*ACTION ITEM*. Check every line of the data below for "title". Copy each one that has it.

*** Begin section ***

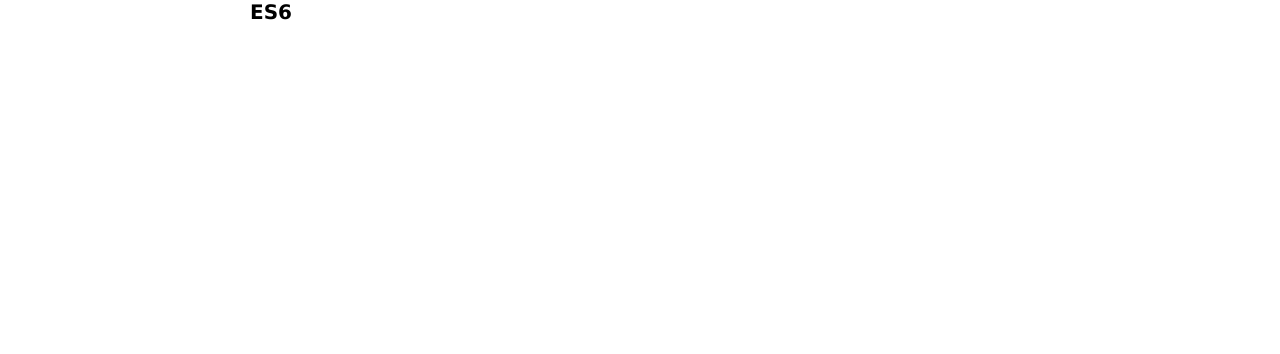
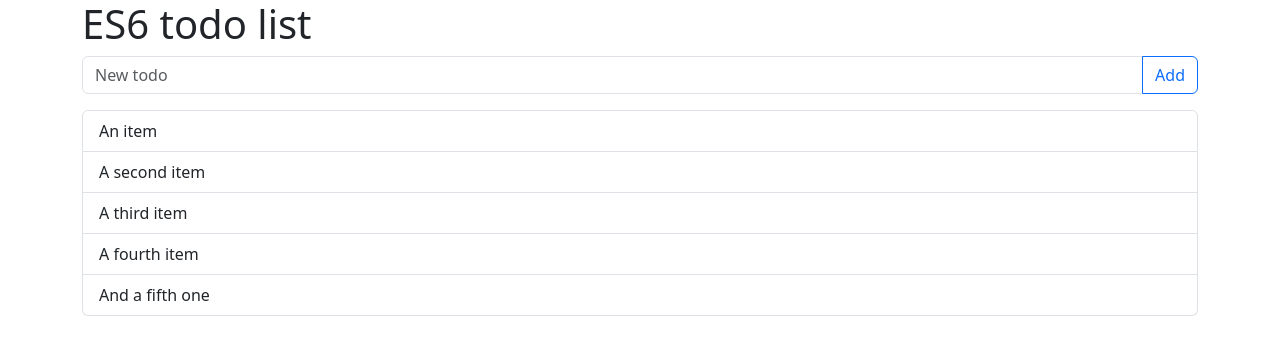
Before and after one commit to MariusCodeAcademy/feu5-24_JS_es6_spread_todo, a plain HTML site: page index.html in a window 1280 px wide. Drawn offline with nearby package versions, Linux system fonts and the light colour scheme.

Commit message:
html in place, bs5 added

```diff
--- a/css/main.css
+++ b/css/main.css
@@ -1 +1 @@
-@import 'common.css';
+/* @import 'common.css'; */
--- a/index.html
+++ b/index.html
@@ -5,20 +5,34 @@
   <meta charset="UTF-8">
   <meta http-equiv="X-UA-Compatible" content="IE=edge">
   <meta name="viewport" content="width=device-width, initial-scale=1.0">
-  <title>ES6</title>
+  <title>ES6 Todo</title>
+  <link rel="stylesheet" href="https://cdn.jsdelivr.net/npm/bootstrap@5.3.0-alpha1/dist/css/bootstrap.min.css">
   <link rel="stylesheet" href="css/main.css">
   <!-- <script src="js/main.js" defer></script> -->
   <!-- <script src="js/spread.js" defer></script> -->
-  <script src="js/arrayOfObjects.js" defer></script>
+  <!-- <script src="js/arrayOfObjects.js" defer></script> -->
+  <script type="module" src="js/todo.js"></script>
 </head>
 
 <body>
+
   <div class="container">
-    <h1>ES6</h1>
+    <h1>ES6 todo list</h1>
 
-    <div id="app"></div>
+    <div class="input-group mb-3">
+      <input id="new-todo-input" type="text" class="form-control" placeholder="New todo">
+      <button class="btn btn-outline-primary" type="button" id="add-todo">Add</button>
+    </div>
 
-    <!-- content -->
+    <ul id="todos-list" class="list-group">
+      <li class="list-group-item list-group-item-action">An item</li>
+      <li class="list-group-item list-group-item-action">A second item</li>
+      <li class="list-group-item list-group-item-action">A third item</li>
+      <li class="list-group-item list-group-item-action">A fourth item</li>
+      <li class="list-group-item list-group-item-action">And a fifth one</li>
+    </ul>
+
+
   </div>
 
 </body>
--- /dev/null
+++ b/js/todo.js
@@ -0,0 +1,15 @@
+const INIT_STATE = [
+  { id: 't_001', title: 'Learn HTML', isDone: true },
+  { id: 't_002', title: 'Learn CSS', isDone: true },
+  { id: 't_003', title: 'Learn JS', isDone: false },
+  { id: 't_004', title: 'Learn GIT', isDone: false },
+];
+
+const state = [...INIT_STATE];
+
+function app() {
+  // nupiesti/sugeneruoti todos
+  // prideti nauja todo
+  // istrinti todo
+  // atnaujinti todo
+}
```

*** End section ***

*RESULT FOR THIS TASK*.
-  <title>ES6</title>
+  <title>ES6 Todo</title>
+  { id: 't_001', title: 'Learn HTML', isDone: true },
+  { id: 't_002', title: 'Learn CSS', isDone: true },
+  { id: 't_003', title: 'Learn JS', isDone: false },
+  { id: 't_004', title: 'Learn GIT', isDone: false },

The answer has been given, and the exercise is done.